Canadian Lawyer

December/January 2021

The most widely read magazine for Canadian lawyers

Issue link: http://digital.canadianlawyermag.com/i/1315159

Contents of this Issue

Navigation

Page 12 of 43

www.canadianlawyermag.com 11 basement, checking for people, firearms or other hazards. On the floor behind a couch he found a Tupperware container filled with methamphetamine, as well as a Ziplock bag containing the same. The trial judge accepted that safety was the reason for the search. The majority found the trial judge correctly combined "two warrant- less search doctrines." The "search incident to arrest doctrine" justified the officer entering an adjoining room after the arrest to check for hazards. The "plain view doctrine" justi- fied the officer seizing the methamphetamine, which was "sitting out in the open," said the decision. In Nordheimer's dissent, he said that to use safety as justification for a warrantless search, police must show "objectively verifiable neces- sity," as per R. v. MacDonald, 2014 SCC 3. The majority rejected Stairs' contention that MacDonald's safety search doctrine should apply.

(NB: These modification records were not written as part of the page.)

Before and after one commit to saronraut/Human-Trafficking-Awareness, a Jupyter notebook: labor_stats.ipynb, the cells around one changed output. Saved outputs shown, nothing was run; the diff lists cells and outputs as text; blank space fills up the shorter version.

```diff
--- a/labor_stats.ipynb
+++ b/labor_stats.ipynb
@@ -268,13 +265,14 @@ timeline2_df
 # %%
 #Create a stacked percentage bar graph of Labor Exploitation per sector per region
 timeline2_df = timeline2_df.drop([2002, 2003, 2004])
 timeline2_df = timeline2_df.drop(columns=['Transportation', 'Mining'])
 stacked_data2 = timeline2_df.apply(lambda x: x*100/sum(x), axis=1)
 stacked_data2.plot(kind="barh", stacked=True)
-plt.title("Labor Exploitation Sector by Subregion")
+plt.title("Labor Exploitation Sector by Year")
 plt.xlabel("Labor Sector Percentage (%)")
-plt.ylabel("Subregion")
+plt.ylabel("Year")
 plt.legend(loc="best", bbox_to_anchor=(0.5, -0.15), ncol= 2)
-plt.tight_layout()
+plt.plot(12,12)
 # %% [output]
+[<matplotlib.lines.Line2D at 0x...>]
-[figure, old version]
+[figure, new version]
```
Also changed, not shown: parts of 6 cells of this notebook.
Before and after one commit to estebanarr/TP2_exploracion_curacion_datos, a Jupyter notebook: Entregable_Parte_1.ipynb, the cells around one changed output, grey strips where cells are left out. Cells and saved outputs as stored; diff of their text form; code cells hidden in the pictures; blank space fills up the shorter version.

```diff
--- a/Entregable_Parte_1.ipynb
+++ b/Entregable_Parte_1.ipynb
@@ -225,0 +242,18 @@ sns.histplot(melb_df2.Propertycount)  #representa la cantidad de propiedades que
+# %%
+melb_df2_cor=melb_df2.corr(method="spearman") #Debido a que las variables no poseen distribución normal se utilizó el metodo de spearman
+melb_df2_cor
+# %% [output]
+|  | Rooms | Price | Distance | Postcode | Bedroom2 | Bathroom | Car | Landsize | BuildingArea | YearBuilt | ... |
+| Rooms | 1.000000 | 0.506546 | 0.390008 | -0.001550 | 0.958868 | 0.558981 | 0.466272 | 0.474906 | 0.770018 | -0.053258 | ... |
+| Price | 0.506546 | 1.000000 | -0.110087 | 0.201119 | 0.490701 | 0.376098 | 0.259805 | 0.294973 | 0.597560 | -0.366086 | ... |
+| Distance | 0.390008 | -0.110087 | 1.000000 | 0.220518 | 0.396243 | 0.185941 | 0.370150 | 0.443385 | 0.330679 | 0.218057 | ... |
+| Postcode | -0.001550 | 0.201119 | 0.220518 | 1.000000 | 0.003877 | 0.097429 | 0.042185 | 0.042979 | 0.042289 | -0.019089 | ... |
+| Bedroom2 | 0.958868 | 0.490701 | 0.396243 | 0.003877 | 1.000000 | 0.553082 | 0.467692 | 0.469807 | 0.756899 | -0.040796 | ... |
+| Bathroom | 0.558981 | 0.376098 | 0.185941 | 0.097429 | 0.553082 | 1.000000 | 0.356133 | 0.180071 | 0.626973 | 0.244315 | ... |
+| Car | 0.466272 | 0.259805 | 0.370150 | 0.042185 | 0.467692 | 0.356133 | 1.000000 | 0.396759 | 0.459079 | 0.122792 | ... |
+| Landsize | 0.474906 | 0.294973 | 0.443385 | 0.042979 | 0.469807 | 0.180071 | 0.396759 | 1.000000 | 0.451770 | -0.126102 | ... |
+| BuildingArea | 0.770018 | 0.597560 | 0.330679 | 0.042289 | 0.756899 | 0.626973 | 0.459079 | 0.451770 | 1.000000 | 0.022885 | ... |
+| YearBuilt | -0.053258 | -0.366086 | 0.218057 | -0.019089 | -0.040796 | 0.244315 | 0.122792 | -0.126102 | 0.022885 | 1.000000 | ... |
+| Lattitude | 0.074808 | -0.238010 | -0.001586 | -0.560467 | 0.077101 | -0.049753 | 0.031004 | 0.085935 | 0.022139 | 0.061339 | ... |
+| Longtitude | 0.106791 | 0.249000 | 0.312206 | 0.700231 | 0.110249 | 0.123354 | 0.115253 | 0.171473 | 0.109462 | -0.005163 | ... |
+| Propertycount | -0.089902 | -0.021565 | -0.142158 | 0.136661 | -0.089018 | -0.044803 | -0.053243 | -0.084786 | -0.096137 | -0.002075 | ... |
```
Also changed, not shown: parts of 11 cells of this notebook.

MacDonald was "a completely sepa- rate context that is far afield from the circum- stances of this case," the majority said. Nordheimer disagreed with the majority's distinguishing of MacDonald from the case because MacDonald did not involve a search "incident to arrest." At issue in MacDonald was a home entry that occurred when police arrived about a noise complaint and suspected the man who answered the door was holding a gun. But nothing in MacDonald suggests the decision is restricted to pre-arrest searches, said Nordheimer. Stairs was not armed, and police had no basis to believe or suspect there were guns in the home. Police "have a high hurdle to overcome" when justifying safety searches, said Nordheimer. "The majority is advocating to give the police the tools to make policing practical," says Chris Sewrattan of Sewrattan Criminal Lawyers. AI use in U.S. criminal justice reinforced racialized decision-making: Law Commission of Ontario Q&A Former roles: » Director general, policy at Legal Aid Ontario » Director, policy and research at the Ipperwash Inquiry » Manager, policy and eesearch at the Ontario Ministry of the Attorney General » Counsel Ontario Legal Aid Review » Senior researcher, Centre for Public Law and Public Policy at Osgoode Hall Law School » Senior policy advisor at the Ministry of Consumer and Commercial Relations Education: » Master of Laws from New York University, Faculty of Law » Bachelor of Laws from Queen's University, Faculty of Law » Bachelor of Arts from the University of Toronto Aneurin (Nye) Thomas Executive Director LAW COMMISSION OF ONTARIO What would you say are the most interesting or significant findings in the report? One thing people should know is that the use of these algorithmic or AI-based risk assessment tools has been spreading very quickly across the United States. And the origin of them is interesting. They weren't promoted as a law and order tool or as a tool to cut costs. Rather, the systems were promoted as a tool to reduce racism and racialized decision-making in American criminal justice. They were trying to get at what they call subjective decision-making. So, the tools were an attempt to mitigate or lessen racial bias in American criminal justice. What people found once they began to use these tools and the use of them began to expand quite broadly is that there were a lot of problems . . . they didn't anticipate. The problems really fall into two categories. One is data. The second is due process. If these systems are trained on data based upon arrest, sentencing, policing and justice system data, which is itself racialized, the data crystallizes generations of racialized policing, racialized decisions by American courts. And that's the data that was used to train these systems. The second problem that emerged pretty quickly was the due process problem. One example is bail decisions. One of these tools would have made a prediction about whether someone would be a recidivist or not. And if you were up on bail, it's very difficult to challenge that prediction. And that's true in bail, sentencing or several other contexts where these tools can be used. There weren't the appropriate protection procedures in place to allow people to protect their rights and to challenge an appeal and to understand the recommendations that were being made by these algorithmic systems. The report has advice for policymakers on necessary reforms. Could you tell me about that? We have developed a comprehensive framework for the role of governing these systems, having to do with what needs to be disclosed in the system and due process protections that would be necessary, in the event these systems were implemented. We essentially try to learn lessons from United States. We try to avoid the mistakes that were made there. If they are to be introduced, you must meet certain preconditions. Are there areas in criminal law where these tools are already being used in Canada? They're under consideration. Is there anything else you wanted to mention? One of the key lessons is you have to involve more people in the development of these systems. Public participation has proven to be crucial. *answers have been shortened "The majority is advocating to give the police the tools to make policing practical." Chris Sewrattan, Sewrattan Criminal Lawyers

Articles in this issue

Links on this page

Archives of this issue

view archives of Canadian Lawyer - December/January 2021